NFTs are frequently criticized as environmental villains. This notoriety comes from the significant energy consumption of their underlying technology, blockchain. However, this view is a broad brushstroke, failing to consider the nuances of blockchain technology and its evolution towards more sustainable methods. This article aims to dispel the myth that NFTs are categorically detrimental to the environment and highlight the potential of energy-efficient alternatives like Polygon's Proof of Stake (PoS) network.
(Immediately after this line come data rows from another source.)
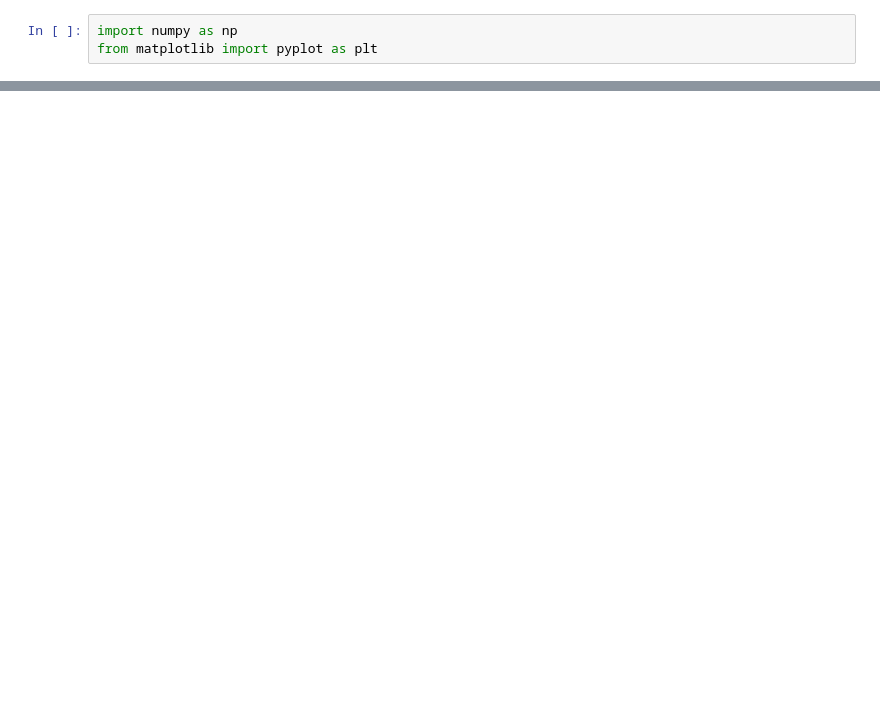
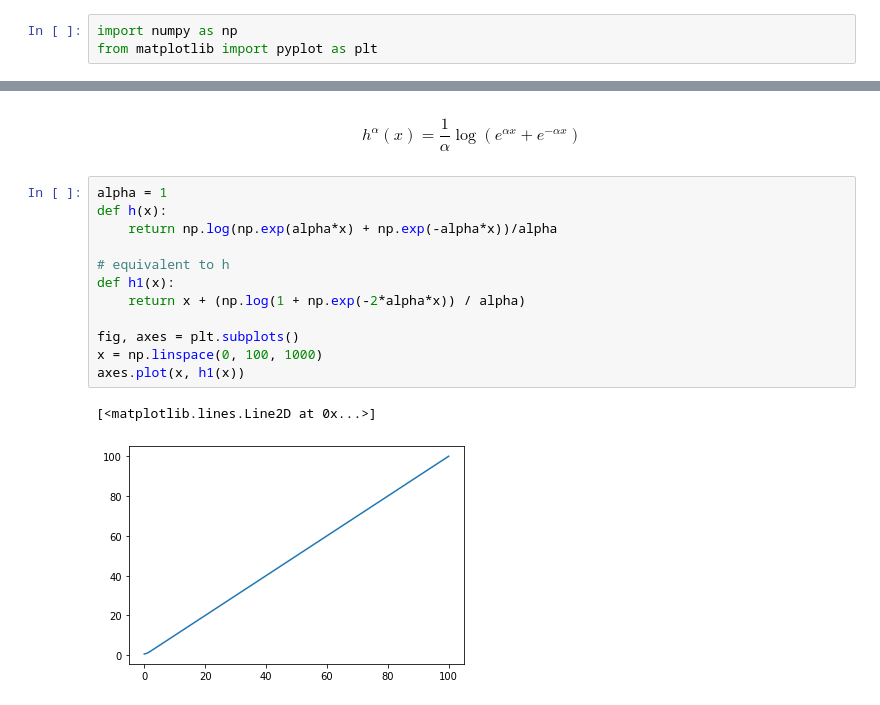
Before and after one commit to Cyanlin0104/ThesisSimulation, a Jupyter notebook: Functions.ipynb, the cells around one changed output, grey strips where cells are left out. Cells and saved outputs as stored; diff of their text form; blank space fills up the shorter version.

```diff
--- a/Functions.ipynb
+++ b/Functions.ipynb
@@ -55,0 +52,17 @@ axvline(x=0, ymin=0, ymax=1, **kwargs) method of matplotlib.axes._subplots.AxesS
+# %% [markdown]
+$$ h^{\alpha}(x) = \frac{1}{\alpha}\log{(e^{\alpha x} + e^{-\alpha x})}$$
+# %%
+alpha = 1
+def h(x):
+    return np.log(np.exp(alpha*x) + np.exp(-alpha*x))/alpha
+
+# equivalent to h
+def h1(x):
+    return x + (np.log(1 + np.exp(-2*alpha*x)) / alpha)
+
+fig, axes = plt.subplots()
+x = np.linspace(0, 100, 1000)
+axes.plot(x, h1(x))
+# %% [output]
+[<matplotlib.lines.Line2D at 0x...>]
+[figure, added]
```
Also changed, not shown: parts of 10 cells of this notebook, 9 other files.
Firstly, it's crucial to understand that energy consumption concerns revolve around the consensus mechanism of blockchain networks. Bitcoin, the most widely known blockchain, uses a Proof of Work (PoW) consensus mechanism. PoW requires a network of computers, known as miners, to solve complex mathematical problems to verify transactions. The process is competitive, with the first miner to solve the problem rewarded in bitcoins. This competition incurs significant energy costs, with the Cambridge Centre for Alternative Finance reporting that Bitcoin consumes about 121.36 terawatt-hours per year as of early 2021 - comparable to the annual energy usage of Argentina.

While these figures are indeed alarming, they are not a uniform characteristic of blockchains, nor by extension, all NFTs. Enter Proof of Stake (PoS) networks, such as Polygon. Unlike PoW, PoS selects validators to create new blocks based on the number of tokens they hold and are willing to 'stake' as collateral, rather than their computational power. Consequently, by not requiring nearly as much computational power, PoS networks significantly reduce energy consumption.

Understanding these energy consumptions in a broader context further sheds light on blockchain technology's relative environmental impact. A 2020 study by the International Energy Agency highlighted that data centers worldwide consumed around 200 terawatt-hours of electricity per year. This figure is projected to reach 651 terawatt-hours by 2024 – figures that dwarf the energy consumption of even Bitcoin, let alone Ethereum or Polygon. When considering the vast array of industries dependent on data centers, it's clear that the environmental impact of blockchain technology isn't as unique as many would believe.

Similarly, traditional financial industries aren't entirely green either. A 2019 report by Galaxy Digital compared the energy consumption of gold mining and the traditional banking system to Bitcoin. It revealed that Bitcoin consumed less energy than either of these, further adding to the contextual comparison of energy consumptions.

It's important to understand that, like any technology, blockchain has a carbon footprint. Yet, it's not a 'one-size-fits-all' issue. Not all blockchains consume energy at the same level, and efforts are being made to transition to more sustainable models, as demonstrated by Ethereum's shift to PoS and Polygon's existing model.

Critically, the discussion around NFTs and their environmental impact needs a more nuanced approach. While it's accurate to note that PoW blockchains, like Bitcoin, are energy-intensive, it is a sweeping generalization to label all NFTs as environmentally damaging. Recognizing the diversity within blockchain technologies and their varying environmental footprints is crucial in ensuring a balanced perspective and fostering responsible innovation in this rapidly evolving digital landscape.  

Finally, it’s worth noting that all of Uptop’s blockchain infrastructure to date has been built on Polygon, which, thanks to its PoS consensus mechanism, consumes a very small fraction of the amount of energy that a network like Bitcoin does.